A complete answer lists every line of the entries below where the string "Retrospective" appears.

*** Opening Supplied data ***

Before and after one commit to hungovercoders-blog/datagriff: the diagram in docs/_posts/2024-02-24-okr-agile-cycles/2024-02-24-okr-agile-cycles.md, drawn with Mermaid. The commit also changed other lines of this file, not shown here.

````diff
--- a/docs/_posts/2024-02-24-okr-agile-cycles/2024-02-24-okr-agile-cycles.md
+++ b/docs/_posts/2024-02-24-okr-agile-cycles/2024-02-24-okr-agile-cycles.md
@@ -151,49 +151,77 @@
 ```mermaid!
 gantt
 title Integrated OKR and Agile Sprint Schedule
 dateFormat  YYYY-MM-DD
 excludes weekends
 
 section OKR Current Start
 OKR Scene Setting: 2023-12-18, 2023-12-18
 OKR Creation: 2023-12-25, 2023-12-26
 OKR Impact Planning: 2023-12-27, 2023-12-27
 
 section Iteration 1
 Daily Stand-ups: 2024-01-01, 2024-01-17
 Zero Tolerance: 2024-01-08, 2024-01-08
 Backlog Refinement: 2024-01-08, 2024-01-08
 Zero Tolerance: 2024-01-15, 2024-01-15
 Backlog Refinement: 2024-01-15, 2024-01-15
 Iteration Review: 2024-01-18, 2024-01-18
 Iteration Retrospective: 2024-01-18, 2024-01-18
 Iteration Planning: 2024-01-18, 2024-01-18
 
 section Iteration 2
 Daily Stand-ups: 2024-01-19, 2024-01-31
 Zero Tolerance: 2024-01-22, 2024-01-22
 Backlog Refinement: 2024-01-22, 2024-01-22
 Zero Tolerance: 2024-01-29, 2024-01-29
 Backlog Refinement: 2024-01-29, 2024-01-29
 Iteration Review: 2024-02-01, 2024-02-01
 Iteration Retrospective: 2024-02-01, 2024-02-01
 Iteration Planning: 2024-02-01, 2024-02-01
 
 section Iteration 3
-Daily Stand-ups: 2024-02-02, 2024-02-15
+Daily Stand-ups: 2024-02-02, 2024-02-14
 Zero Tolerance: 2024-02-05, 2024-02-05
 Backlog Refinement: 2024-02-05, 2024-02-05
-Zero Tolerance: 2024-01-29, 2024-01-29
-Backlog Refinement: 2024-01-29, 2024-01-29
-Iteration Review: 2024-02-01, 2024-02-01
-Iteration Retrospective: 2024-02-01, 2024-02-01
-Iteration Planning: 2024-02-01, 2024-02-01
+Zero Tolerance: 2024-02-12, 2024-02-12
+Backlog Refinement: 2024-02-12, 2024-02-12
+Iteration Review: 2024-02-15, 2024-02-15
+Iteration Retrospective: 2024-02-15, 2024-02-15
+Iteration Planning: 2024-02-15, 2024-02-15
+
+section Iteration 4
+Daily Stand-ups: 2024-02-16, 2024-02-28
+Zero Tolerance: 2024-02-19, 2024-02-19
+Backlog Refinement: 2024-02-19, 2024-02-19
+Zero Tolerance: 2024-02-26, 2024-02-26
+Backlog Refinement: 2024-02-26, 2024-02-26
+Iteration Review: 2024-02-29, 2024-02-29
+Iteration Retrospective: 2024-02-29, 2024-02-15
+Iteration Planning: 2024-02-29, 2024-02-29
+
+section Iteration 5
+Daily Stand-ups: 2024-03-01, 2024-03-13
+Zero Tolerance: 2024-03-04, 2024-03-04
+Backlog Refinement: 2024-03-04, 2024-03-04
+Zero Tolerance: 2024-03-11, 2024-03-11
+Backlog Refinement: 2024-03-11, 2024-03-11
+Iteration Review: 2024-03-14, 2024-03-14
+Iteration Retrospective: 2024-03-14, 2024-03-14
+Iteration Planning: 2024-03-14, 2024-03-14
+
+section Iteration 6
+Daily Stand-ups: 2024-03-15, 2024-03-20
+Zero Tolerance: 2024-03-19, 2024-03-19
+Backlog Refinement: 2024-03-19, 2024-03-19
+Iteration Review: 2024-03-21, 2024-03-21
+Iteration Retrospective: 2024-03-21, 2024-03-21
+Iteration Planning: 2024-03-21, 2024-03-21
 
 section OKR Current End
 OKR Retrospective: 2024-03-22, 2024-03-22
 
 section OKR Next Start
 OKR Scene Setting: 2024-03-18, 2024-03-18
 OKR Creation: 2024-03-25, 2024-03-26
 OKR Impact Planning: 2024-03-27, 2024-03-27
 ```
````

*** Closing Supplied data ***

Result for this exercise:
 Iteration Retrospective: 2024-01-18, 2024-01-18
 Iteration Retrospective: 2024-02-01, 2024-02-01
-Iteration Retrospective: 2024-02-01, 2024-02-01
+Iteration Retrospective: 2024-02-15, 2024-02-15
+Iteration Retrospective: 2024-02-29, 2024-02-15
+Iteration Retrospective: 2024-03-14, 2024-03-14
+Iteration Retrospective: 2024-03-21, 2024-03-21
 OKR Retrospective: 2024-03-22, 2024-03-22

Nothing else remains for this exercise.